As part of our in-depth look at the effects of mental illness on illustrators, Canada-based illustrator Charlene Chua opens up about her experiences.
Tell us a bit about your experience with mental health and/or addiction.
"I grew up in Singapore, where a lot of emphasis is placed on education and getting good grades. I was a good student, but keeping up the grades was difficult. The stress leading up to the GCSE ‘O’ levels became too much, and I resorted to self-harm in order to cope. Although I stopped self-harming afterwards, my life thereafter seemed to be a constant see-saw of glum, pessimistic, and sometimes suicidal thoughts.
"In the society I grew up in, mental health was viewed as a taboo issue. Asian society, at least in my experience, tends to be reserved in discussing emotional and mental health issues. One person I knew suffered some sort of mental breakdown in her teens; no one would discuss what happened to her. Another person was considered ‘feeble-minded’ for being put on antidepressants. A neighbour who tried to commit suicide (but failed) was laughed at. People who did succeed at suicide were regarded poorly. Suicides were seen as an embarrassing shame on both the victim, as well as their family.
"I felt that I wasn’t ‘really’ depressed because I hadn’t lost my mind, or actually tried to kill myself. People who knew me simply thought I had a sullen personality. When I did try to discuss depression, I was met with skepticism and disapproval."
How have these experiences stemmed from, or been tied to, the life of being a freelance illustrator?
"The depression followed me regardless of what I did. When I switched from full time employment to freelance illustration, I thought I would be happier. But that was not the case. Over time the depression got worse, as it found more concrete worries to feed off.
"Earning a living is difficult as an illustrator.

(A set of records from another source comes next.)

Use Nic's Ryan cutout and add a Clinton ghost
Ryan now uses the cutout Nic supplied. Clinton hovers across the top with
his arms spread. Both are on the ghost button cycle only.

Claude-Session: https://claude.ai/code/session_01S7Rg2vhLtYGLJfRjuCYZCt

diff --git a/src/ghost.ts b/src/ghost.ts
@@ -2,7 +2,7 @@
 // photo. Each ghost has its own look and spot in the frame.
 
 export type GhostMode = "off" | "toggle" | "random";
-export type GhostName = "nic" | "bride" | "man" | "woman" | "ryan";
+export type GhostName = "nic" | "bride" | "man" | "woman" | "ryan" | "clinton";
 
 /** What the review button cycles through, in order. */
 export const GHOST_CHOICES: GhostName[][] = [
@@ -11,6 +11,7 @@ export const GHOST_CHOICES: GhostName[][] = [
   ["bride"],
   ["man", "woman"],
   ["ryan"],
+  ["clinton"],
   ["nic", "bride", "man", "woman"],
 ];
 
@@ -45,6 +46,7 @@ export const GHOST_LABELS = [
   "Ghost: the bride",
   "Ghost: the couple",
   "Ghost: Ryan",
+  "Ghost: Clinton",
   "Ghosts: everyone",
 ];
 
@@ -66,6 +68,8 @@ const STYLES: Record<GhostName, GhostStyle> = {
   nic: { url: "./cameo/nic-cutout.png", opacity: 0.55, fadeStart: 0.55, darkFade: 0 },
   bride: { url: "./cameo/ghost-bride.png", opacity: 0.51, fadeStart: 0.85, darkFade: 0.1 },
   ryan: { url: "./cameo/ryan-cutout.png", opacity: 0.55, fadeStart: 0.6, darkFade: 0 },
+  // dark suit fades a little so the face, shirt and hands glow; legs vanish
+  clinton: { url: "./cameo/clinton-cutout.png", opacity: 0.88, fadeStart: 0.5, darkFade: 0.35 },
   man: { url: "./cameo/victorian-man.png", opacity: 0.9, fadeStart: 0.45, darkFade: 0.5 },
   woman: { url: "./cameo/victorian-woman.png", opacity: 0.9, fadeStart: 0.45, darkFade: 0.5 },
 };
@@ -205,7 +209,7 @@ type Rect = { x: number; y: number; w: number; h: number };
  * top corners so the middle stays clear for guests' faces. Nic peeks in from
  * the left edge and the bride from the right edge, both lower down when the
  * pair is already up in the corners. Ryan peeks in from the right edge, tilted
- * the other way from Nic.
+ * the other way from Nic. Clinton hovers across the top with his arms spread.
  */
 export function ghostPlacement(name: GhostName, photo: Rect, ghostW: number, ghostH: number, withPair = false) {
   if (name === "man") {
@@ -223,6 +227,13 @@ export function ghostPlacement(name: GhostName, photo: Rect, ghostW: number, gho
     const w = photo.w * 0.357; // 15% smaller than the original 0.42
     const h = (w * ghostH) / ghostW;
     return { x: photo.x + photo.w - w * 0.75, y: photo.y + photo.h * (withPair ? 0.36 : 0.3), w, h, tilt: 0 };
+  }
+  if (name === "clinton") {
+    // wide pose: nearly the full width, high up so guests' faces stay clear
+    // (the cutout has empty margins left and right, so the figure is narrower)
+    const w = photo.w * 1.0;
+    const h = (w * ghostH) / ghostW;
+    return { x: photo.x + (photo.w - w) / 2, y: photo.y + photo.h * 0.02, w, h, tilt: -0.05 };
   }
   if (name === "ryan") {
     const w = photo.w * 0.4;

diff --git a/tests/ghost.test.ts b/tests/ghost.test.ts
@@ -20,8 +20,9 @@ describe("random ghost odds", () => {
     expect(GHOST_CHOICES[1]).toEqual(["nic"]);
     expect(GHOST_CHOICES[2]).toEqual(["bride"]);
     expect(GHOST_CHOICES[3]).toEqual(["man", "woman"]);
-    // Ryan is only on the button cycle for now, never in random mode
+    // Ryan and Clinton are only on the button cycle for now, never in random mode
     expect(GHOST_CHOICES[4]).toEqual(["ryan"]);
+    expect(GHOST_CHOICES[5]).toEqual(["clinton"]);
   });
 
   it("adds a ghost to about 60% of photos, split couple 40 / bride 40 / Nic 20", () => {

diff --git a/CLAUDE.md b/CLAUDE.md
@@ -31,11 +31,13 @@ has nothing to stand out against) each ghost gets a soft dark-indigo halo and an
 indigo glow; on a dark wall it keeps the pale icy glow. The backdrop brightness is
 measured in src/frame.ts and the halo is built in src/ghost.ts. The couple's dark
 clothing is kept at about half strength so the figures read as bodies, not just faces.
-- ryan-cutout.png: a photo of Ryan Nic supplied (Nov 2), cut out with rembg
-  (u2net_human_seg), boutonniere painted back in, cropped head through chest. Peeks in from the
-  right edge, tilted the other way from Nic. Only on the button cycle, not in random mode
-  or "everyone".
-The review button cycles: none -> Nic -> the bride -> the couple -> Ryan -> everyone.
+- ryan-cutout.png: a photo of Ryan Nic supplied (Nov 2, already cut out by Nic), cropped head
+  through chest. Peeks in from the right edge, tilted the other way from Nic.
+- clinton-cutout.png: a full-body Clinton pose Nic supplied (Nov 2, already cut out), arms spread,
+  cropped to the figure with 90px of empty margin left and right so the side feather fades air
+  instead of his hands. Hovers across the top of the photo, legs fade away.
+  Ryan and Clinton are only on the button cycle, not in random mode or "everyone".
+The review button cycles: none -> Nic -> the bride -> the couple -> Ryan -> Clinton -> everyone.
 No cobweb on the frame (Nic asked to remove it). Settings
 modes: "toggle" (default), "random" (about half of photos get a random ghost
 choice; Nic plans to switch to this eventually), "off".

There is the constant ebb and flow of demand, and there is a real concern that one’s work will go out of style overnight. Depression amplified my worries, creating an inner critic voice that I could not shut out. Even when the going was good, I would feel depressed because the voice would tell me this was the last good gig I would ever get. When the going was bad, it was even worse."
What did you find helped your situation?
"I found an online resource called ConnexOntario, which offers free and confidential health services information for mental health and addiction. The service told me that I should make an appointment with my family doctor to get a diagnosis and a treatment plan. I was actually not enthusiastic with this response.
"As Canada’s health system is federally administered, I had heard that there was a long wait time to access mental health services. I hoped to access a quicker private solution, but was told that regardless of what treatment I eventually wanted, the initial diagnosis had to be done by a doctor.
"Fortunately, my doctor was very caring and sympathetic. He took the time to discuss depression as a medical condition to me, and how it affects the normal chemical functioning of the brain. He also explained how the medication would work in tandem
with therapy, and was not supposed to be an addictive magic pill. I also found that the clinic offered counselling services that were covered under government healthcare. As a freelancer, if would have been difficult to afford the cost of seeing a private psychologist or psychotherapist.
"I think for me personally, what helped most was my doctor’s and counselor’s attitude towards my problem. They were very understanding and sympathetic and at no point did I feel like I was a burden, or that I had done something wrong. They took the time to guide me through the steps to getting better, and support me along the way. My husband was also very supportive and encouraging throughout my treatment."
What advice would you have for a fellow creative who may be experiencing mental health issues?
"Even if society disapproves of mental health issues, ignoring your problem will not make it go away. Eventually it will take its toll on you, and the ones near you. You are not crazy or weak-willed if you seek help; if one doctor makes you feel uncomfortable, seek out another who understands. You can get help, and you can get better. The is a real, measurable improvement in life, I think, when you are properly treated for mental health conditions."
Charlene part of a group of illustrators – Ben O’Brien (aka Ben the Illustrator), Tobias Hall, Jamie Lawson, Sydney Lovell, Jimi Mackay, Sharmelan Murugiah, Franklin O'Toole and Elle Jackson – who’ve shared their stories during Mental Health Awareness Week, with the purpose of providing insight and encouragement to someone who may be unsure on how to deal with their own mental health issues.
If you're experiencing feelings of mental illness, here are a few links to helplines and charities:
Mind – UK mental health charity that provides urgent help, advice on treatment, and sources of support
Mental health helplines suggested by the NHS – including Depression alliance, Men’s Health charity and OCD UK
Samaritans – A 24/7 helpline and charity providing emotional support for those experiencing suicidal thoughts, struggling to cope or in distress
Rethink – UK mental health charity providing information and services for anyone affected by mental illness
Anxiety UK – charity for people with anxiety. Many on our staff and volunteer team have personal experiences of anxiety
Bipolar UK – charity for people bipolar, their families and their carers